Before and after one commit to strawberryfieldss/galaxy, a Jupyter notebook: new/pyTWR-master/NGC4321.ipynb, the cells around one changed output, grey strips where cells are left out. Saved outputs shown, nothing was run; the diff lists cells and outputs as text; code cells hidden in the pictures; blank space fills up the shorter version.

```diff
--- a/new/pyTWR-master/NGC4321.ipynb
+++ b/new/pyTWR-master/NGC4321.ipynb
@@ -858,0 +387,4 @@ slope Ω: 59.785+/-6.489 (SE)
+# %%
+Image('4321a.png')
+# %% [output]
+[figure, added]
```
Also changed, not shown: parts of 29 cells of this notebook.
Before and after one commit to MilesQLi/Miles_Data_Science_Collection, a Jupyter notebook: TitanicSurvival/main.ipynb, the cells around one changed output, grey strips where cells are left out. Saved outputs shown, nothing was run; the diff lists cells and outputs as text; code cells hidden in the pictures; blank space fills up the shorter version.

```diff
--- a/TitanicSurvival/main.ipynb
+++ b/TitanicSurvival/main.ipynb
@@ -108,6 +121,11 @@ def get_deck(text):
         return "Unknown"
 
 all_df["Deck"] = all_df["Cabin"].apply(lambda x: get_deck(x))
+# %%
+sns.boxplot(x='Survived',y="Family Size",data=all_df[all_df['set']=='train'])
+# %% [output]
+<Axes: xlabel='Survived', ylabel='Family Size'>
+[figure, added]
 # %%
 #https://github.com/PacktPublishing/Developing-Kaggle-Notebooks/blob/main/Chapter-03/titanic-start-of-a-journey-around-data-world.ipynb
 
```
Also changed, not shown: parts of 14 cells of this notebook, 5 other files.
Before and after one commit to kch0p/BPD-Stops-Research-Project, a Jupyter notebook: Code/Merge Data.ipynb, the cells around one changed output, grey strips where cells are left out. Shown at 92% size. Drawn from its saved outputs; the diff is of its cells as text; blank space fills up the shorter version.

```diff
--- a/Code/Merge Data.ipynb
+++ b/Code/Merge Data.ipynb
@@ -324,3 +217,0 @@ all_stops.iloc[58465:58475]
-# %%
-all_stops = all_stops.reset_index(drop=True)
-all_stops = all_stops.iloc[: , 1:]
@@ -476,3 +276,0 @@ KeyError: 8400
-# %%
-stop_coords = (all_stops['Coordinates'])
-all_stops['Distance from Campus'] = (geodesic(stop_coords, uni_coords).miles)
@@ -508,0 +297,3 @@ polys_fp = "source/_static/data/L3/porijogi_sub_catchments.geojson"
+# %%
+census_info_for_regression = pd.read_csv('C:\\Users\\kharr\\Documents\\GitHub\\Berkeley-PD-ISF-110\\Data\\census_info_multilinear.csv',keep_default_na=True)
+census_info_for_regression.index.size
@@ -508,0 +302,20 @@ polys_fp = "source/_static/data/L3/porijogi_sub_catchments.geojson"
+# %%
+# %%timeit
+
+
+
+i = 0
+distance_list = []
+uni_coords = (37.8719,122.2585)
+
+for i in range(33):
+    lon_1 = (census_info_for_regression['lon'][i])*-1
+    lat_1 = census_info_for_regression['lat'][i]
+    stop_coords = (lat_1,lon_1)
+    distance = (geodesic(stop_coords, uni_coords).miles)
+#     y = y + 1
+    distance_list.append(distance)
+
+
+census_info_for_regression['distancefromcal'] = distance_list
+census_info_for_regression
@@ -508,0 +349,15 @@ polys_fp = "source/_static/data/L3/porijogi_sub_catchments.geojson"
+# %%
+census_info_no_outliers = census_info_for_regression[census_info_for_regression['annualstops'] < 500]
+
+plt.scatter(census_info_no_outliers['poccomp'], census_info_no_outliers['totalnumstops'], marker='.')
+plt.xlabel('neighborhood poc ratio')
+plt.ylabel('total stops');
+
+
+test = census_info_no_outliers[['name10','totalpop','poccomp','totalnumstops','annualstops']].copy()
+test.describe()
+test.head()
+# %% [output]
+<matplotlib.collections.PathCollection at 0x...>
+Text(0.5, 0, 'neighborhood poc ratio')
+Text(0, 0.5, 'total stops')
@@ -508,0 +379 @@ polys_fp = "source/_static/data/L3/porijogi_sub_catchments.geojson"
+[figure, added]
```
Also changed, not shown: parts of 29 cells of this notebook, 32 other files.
------------------------------------
▸ TASK OBJECTIVE
Scan the entries and show every line in which the word "nothing" is found.

▸ EXERCISE RESULT
Before and after one commit to strawberryfieldss/galaxy, a Jupyter notebook: new/pyTWR-master/NGC4321.ipynb, the cells around one changed output, grey strips where cells are left out. Saved outputs shown, nothing was run; the diff lists cells and outputs as text; code cells hidden in the pictures; blank space fills up the shorter version.
Before and after one commit to MilesQLi/Miles_Data_Science_Collection, a Jupyter notebook: TitanicSurvival/main.ipynb, the cells around one changed output, grey strips where cells are left out. Saved outputs shown, nothing was run; the diff lists cells and outputs as text; code cells hidden in the pictures; blank space fills up the shorter version.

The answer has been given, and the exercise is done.